What the task asks
Repeat, word for word, each of the records shown below, without their pictures.

Exercise data
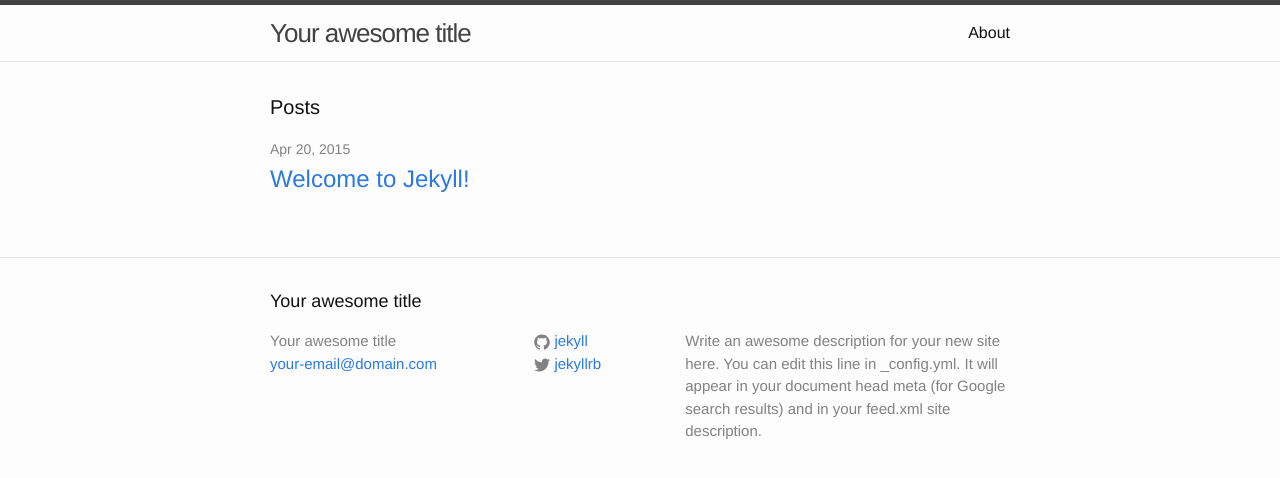
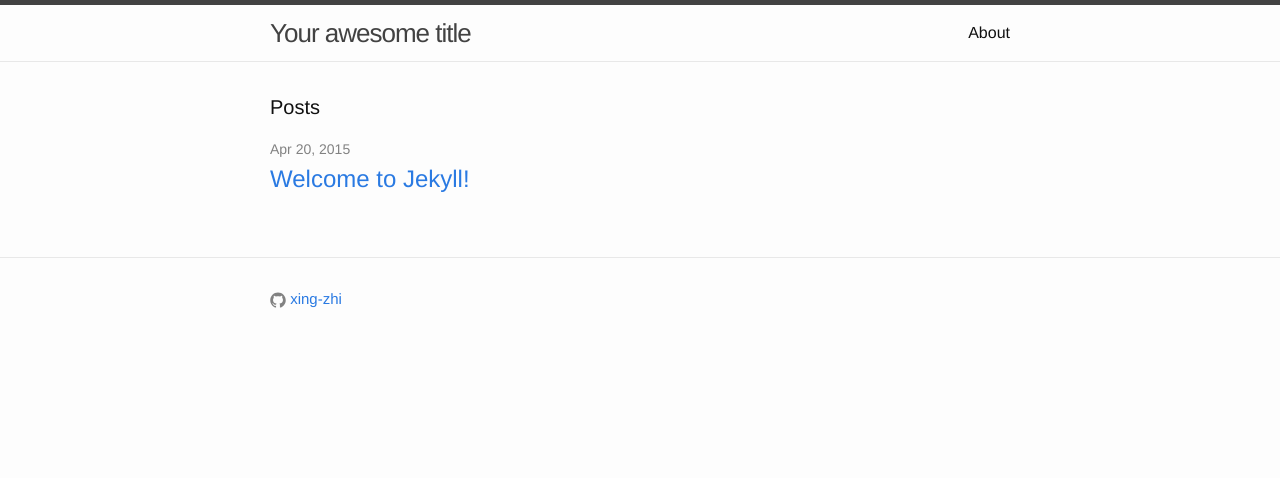
Before and after one commit to xing-zhi/xing-zhi.github.io, a Jekyll site: the page built from index.html, in a window 1280 px wide. Shown: the top 478 px of the page. Built offline with Jekyll 4.4.1, drawn with Linux system fonts in a browser that asks for light colours.

Commit message:
modify the footer

```diff
--- a/_config.yml
+++ b/_config.yml
@@ -7,8 +7,7 @@
   Google search results) and in your feed.xml site description.
 baseurl: "" # the subpath of your site, e.g. /blog/
 url: "http://yourdomain.com" # the base hostname & protocol for your site
-twitter_username: jekyllrb
-github_username:  jekyll
+github_username:  xing-zhi
 
 # Build settings
 markdown: kramdown
--- a/_includes/footer.html
+++ b/_includes/footer.html
@@ -2,17 +2,8 @@
 
   <div class="wrapper">
 
-    <h2 class="footer-heading">{{ site.title }}</h2>
-
     <div class="footer-col-wrapper">
-      <div class="footer-col  footer-col-1">
-        <ul class="contact-list">
-          <li>{{ site.title }}</li>
-          <li><a href="mailto:{{ site.email }}">{{ site.email }}</a></li>
-        </ul>
-      </div>
-
-      <div class="footer-col  footer-col-2">
+      <div class="footer-col">
         <ul class="social-media-list">
           {% if site.github_username %}
           <li>
@@ -45,9 +36,6 @@
         </ul>
       </div>
 
-      <div class="footer-col  footer-col-3">
-        <p class="text">{{ site.description }}</p>
-      </div>
     </div>
 
   </div>
```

Written answer
Before and after one commit to xing-zhi/xing-zhi.github.io, a Jekyll site: the page built from index.html, in a window 1280 px wide. Shown: the top 478 px of the page. Built offline with Jekyll 4.4.1, drawn with Linux system fonts in a browser that asks for light colours.

Commit message:
modify the footer

```diff
--- a/_config.yml
+++ b/_config.yml
@@ -7,8 +7,7 @@
   Google search results) and in your feed.xml site description.
 baseurl: "" # the subpath of your site, e.g. /blog/
 url: "http://yourdomain.com" # the base hostname & protocol for your site
-twitter_username: jekyllrb
-github_username:  jekyll
+github_username:  xing-zhi
 
 # Build settings
 markdown: kramdown
--- a/_includes/footer.html
+++ b/_includes/footer.html
@@ -2,17 +2,8 @@
 
   <div class="wrapper">
 
-    <h2 class="footer-heading">{{ site.title }}</h2>
-
     <div class="footer-col-wrapper">
-      <div class="footer-col  footer-col-1">
-        <ul class="contact-list">
-          <li>{{ site.title }}</li>
-          <li><a href="mailto:{{ site.email }}">{{ site.email }}</a></li>
-        </ul>
-      </div>
-
-      <div class="footer-col  footer-col-2">
+      <div class="footer-col">
         <ul class="social-media-list">
           {% if site.github_username %}
           <li>
@@ -45,9 +36,6 @@
         </ul>
       </div>
 
-      <div class="footer-col  footer-col-3">
-        <p class="text">{{ site.description }}</p>
-      </div>
     </div>
 
   </div>
```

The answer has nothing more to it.